• [TO DO] From the entries that follow, copy each line in which "reserved" appears.

• [RECORDS FOR THIS EXERCISE]

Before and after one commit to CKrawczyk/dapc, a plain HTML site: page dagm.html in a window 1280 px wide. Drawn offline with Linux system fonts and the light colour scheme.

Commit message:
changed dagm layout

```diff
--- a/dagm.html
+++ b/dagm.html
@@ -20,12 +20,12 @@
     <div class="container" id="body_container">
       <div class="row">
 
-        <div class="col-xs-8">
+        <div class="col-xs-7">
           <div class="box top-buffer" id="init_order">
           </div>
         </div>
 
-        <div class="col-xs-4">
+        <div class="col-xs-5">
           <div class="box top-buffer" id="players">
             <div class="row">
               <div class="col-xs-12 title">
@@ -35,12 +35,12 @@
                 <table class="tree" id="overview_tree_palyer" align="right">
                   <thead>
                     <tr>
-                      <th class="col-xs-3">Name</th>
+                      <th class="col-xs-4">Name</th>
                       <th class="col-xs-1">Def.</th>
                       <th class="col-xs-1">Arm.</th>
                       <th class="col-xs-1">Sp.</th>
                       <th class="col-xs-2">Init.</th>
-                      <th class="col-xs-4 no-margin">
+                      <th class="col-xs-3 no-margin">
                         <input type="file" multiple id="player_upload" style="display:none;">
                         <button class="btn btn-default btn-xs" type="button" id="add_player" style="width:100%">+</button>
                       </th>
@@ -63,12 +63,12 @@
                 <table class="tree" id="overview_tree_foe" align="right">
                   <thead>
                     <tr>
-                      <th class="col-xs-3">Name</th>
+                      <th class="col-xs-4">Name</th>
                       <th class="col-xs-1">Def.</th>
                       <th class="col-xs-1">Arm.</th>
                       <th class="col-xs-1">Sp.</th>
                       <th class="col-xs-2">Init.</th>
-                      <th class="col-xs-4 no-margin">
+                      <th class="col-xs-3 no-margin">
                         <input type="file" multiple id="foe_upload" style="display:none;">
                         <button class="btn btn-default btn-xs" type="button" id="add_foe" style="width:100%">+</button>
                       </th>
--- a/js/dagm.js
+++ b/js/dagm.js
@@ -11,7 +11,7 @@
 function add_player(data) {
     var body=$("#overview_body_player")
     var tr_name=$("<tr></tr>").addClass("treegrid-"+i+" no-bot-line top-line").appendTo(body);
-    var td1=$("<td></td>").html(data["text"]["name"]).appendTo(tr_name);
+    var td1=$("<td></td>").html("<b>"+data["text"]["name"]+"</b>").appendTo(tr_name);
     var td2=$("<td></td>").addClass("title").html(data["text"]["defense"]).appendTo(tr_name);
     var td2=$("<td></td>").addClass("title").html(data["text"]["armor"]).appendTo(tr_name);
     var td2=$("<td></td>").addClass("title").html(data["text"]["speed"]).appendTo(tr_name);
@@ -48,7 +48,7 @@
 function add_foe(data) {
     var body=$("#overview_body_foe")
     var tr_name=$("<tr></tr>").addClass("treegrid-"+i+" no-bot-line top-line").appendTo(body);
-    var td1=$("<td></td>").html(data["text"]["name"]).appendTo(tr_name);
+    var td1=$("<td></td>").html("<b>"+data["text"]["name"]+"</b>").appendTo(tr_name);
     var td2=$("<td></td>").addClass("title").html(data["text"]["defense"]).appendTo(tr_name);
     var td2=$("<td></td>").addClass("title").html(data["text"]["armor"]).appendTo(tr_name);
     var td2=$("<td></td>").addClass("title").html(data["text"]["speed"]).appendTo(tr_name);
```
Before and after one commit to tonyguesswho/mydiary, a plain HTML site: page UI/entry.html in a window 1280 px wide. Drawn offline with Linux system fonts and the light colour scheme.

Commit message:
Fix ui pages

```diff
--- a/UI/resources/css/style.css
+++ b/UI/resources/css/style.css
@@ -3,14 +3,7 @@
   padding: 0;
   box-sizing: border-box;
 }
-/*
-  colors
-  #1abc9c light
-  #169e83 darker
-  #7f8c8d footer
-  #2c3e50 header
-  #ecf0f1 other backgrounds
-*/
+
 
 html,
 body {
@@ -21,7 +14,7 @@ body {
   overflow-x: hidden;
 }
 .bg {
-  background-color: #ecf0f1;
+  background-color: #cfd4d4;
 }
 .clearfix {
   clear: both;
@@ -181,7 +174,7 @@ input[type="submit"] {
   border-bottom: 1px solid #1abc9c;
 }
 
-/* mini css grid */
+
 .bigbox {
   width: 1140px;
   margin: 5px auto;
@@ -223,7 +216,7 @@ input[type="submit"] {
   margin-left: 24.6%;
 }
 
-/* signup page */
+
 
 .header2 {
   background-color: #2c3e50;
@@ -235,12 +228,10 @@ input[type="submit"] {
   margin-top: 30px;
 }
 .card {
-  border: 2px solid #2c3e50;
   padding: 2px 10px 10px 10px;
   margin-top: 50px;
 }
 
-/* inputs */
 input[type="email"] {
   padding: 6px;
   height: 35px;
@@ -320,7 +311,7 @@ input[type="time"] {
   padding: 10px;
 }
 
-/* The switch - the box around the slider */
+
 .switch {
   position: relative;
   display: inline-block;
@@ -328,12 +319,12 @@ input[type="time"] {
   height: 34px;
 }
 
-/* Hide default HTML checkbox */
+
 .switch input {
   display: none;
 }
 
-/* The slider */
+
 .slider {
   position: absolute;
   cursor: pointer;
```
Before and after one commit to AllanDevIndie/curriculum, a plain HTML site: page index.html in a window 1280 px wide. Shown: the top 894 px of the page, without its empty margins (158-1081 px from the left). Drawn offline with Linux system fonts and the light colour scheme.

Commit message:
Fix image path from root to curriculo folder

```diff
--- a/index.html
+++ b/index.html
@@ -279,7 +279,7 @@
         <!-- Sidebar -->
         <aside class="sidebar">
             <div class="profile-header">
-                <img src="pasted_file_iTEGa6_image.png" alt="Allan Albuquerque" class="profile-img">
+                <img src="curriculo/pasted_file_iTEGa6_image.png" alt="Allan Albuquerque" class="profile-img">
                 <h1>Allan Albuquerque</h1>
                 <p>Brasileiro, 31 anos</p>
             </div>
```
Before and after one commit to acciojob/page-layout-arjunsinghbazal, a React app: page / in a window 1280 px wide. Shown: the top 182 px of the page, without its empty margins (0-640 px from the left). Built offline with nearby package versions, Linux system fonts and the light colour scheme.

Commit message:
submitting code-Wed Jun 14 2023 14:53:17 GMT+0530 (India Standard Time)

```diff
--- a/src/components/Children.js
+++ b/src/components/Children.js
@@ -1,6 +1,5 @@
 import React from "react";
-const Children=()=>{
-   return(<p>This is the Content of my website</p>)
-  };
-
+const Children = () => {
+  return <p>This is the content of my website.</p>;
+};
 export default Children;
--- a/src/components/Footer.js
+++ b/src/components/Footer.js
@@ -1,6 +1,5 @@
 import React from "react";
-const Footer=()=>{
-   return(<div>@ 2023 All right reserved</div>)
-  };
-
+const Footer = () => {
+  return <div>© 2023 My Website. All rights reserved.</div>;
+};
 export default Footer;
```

• [ANSWER SECTION]
-   return(<div>@ 2023 All right reserved</div>)
+  return <div>© 2023 My Website. All rights reserved.</div>;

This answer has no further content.